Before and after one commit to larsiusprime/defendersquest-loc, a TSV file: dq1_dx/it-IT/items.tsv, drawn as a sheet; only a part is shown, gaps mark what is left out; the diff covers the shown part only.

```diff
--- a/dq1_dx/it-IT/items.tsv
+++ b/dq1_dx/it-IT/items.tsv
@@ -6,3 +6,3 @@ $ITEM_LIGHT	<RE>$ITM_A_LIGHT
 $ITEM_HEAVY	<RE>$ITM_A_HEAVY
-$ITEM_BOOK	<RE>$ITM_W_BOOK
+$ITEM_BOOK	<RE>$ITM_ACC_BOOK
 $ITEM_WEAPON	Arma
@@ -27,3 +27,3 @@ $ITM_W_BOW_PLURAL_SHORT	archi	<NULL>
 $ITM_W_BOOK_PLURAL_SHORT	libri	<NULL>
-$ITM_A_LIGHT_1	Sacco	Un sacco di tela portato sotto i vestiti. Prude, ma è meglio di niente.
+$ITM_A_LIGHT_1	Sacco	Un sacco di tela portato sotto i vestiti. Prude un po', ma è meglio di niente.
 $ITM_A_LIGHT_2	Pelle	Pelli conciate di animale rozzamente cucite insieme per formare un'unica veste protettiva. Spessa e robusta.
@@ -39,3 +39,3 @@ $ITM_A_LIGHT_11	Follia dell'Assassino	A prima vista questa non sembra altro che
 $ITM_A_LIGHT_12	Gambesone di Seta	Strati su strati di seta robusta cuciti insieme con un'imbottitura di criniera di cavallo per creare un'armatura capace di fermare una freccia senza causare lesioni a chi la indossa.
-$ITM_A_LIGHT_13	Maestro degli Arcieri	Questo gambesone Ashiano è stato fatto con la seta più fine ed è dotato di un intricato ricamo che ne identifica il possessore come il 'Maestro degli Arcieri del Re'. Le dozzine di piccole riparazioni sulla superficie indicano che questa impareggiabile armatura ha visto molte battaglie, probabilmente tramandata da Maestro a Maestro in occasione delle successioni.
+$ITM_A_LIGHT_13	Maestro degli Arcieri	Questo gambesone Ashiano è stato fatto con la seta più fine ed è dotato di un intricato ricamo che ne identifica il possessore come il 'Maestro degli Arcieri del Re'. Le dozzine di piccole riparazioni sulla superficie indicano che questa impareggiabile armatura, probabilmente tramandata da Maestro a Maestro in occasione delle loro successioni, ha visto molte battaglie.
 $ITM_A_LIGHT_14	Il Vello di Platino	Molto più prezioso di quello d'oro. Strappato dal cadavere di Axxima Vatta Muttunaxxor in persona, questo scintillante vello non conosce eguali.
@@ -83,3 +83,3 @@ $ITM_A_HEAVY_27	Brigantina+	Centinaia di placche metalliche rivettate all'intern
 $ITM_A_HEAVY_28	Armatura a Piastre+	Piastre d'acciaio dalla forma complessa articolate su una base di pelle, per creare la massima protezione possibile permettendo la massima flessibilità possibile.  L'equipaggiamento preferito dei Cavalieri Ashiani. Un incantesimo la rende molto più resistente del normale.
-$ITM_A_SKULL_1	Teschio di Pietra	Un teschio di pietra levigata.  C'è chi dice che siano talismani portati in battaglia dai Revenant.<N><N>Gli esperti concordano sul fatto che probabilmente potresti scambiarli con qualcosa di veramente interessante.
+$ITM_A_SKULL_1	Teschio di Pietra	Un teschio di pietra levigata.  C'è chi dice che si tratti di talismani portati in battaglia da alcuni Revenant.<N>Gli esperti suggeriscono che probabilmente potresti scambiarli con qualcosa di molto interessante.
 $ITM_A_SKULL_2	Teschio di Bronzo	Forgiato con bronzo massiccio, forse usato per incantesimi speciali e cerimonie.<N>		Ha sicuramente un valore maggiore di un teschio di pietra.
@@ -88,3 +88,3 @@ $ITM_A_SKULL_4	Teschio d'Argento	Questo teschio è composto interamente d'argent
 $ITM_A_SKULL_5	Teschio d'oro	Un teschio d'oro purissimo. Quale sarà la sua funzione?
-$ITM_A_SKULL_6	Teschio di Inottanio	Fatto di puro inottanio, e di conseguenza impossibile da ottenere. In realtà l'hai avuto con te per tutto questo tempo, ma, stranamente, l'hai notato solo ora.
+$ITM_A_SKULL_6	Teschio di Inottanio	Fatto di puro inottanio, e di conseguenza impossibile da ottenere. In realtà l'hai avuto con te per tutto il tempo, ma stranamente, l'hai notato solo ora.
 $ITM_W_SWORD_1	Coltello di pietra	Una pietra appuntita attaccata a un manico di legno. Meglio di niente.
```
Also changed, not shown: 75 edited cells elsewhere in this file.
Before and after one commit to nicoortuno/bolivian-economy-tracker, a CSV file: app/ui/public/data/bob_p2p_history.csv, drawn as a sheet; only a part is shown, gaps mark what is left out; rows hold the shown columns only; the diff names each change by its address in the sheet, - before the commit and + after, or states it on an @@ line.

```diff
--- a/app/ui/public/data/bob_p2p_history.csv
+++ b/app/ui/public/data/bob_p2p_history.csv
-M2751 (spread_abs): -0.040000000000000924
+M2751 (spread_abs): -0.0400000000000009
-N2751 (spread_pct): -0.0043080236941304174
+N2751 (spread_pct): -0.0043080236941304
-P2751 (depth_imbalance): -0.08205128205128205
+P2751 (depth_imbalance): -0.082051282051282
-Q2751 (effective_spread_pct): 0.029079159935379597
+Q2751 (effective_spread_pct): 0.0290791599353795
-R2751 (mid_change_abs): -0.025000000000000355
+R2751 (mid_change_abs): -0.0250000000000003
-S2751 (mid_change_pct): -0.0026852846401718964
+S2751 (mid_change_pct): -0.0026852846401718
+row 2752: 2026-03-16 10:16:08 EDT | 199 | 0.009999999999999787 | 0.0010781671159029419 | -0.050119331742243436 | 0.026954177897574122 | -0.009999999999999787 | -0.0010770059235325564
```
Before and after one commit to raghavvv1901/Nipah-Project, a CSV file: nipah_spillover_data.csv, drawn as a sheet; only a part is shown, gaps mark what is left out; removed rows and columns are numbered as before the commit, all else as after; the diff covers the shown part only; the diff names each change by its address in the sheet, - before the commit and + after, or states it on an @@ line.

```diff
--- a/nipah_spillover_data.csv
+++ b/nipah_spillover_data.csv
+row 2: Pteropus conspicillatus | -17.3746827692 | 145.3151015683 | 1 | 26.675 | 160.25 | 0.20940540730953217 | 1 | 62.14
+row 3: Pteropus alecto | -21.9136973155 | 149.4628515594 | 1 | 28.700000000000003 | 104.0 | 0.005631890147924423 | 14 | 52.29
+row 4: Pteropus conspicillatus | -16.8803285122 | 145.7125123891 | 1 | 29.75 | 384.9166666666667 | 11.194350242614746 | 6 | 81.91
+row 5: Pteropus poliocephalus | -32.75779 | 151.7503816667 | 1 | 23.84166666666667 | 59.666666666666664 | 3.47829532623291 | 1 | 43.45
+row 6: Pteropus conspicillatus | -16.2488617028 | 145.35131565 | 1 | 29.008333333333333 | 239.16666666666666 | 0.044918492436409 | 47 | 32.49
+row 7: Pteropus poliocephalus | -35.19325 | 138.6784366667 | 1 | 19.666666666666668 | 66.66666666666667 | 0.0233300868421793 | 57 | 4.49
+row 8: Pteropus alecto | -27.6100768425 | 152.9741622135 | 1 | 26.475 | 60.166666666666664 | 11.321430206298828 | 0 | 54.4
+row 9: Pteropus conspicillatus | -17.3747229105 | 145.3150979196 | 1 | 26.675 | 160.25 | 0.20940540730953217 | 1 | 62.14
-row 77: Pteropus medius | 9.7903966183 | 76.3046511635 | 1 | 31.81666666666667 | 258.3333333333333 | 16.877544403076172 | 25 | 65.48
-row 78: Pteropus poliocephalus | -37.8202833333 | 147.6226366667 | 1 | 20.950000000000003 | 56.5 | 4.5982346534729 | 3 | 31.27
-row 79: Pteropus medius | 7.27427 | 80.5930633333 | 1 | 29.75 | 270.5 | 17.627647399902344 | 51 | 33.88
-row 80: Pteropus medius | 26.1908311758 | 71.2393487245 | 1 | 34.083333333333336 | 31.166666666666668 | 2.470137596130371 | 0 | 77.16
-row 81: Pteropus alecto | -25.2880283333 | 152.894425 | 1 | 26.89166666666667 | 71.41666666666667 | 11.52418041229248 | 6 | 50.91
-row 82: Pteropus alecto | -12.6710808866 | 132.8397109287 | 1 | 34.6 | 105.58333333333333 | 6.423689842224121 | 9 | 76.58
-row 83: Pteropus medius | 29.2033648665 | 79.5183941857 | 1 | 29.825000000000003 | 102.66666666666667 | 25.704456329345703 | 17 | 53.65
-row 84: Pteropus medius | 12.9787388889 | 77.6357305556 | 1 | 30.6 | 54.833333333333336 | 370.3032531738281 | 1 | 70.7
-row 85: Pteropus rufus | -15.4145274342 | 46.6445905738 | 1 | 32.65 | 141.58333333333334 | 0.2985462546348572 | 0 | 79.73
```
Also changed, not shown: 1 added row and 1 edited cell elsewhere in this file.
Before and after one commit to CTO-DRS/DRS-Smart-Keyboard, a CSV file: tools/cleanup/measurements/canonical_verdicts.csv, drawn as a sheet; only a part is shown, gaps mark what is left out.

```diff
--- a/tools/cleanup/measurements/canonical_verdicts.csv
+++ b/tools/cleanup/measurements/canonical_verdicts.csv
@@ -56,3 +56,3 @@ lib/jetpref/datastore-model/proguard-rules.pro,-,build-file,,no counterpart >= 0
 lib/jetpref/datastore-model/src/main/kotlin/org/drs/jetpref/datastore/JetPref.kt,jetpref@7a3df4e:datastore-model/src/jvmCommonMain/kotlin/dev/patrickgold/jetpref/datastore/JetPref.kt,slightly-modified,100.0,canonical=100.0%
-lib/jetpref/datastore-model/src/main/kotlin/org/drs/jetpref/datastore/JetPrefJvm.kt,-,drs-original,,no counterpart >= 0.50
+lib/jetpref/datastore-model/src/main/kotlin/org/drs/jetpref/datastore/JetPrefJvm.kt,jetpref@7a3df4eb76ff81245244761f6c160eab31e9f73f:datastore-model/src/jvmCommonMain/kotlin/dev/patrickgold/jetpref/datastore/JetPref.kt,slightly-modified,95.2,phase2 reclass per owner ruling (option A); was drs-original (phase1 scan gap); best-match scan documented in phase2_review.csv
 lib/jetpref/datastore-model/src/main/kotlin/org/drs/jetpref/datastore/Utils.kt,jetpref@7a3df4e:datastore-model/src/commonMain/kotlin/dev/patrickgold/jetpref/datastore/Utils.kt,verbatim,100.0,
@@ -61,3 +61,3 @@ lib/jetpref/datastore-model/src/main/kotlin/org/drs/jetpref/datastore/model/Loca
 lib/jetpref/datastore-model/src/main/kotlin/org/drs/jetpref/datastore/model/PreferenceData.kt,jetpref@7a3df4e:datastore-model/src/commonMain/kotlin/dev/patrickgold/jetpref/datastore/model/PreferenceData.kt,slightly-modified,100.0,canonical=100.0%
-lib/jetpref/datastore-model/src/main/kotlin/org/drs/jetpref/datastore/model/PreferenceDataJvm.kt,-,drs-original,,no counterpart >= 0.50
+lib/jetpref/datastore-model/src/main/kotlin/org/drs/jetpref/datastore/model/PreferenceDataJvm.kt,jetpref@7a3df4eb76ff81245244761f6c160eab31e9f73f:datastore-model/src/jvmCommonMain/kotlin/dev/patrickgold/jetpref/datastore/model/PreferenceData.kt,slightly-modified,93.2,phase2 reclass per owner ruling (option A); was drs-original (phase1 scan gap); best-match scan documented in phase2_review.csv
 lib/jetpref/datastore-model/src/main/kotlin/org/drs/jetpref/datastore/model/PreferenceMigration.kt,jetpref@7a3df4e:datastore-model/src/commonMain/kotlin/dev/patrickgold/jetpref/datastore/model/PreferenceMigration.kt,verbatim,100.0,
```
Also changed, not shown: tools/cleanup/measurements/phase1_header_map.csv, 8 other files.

━━━━━━━━

Reproduce every line above that contains the string "items".

TASK RESPONSE
Before and after one commit to larsiusprime/defendersquest-loc, a TSV file: dq1_dx/it-IT/items.tsv, drawn as a sheet; only a part is shown, gaps mark what is left out; the diff covers the shown part only.
--- a/dq1_dx/it-IT/items.tsv
+++ b/dq1_dx/it-IT/items.tsv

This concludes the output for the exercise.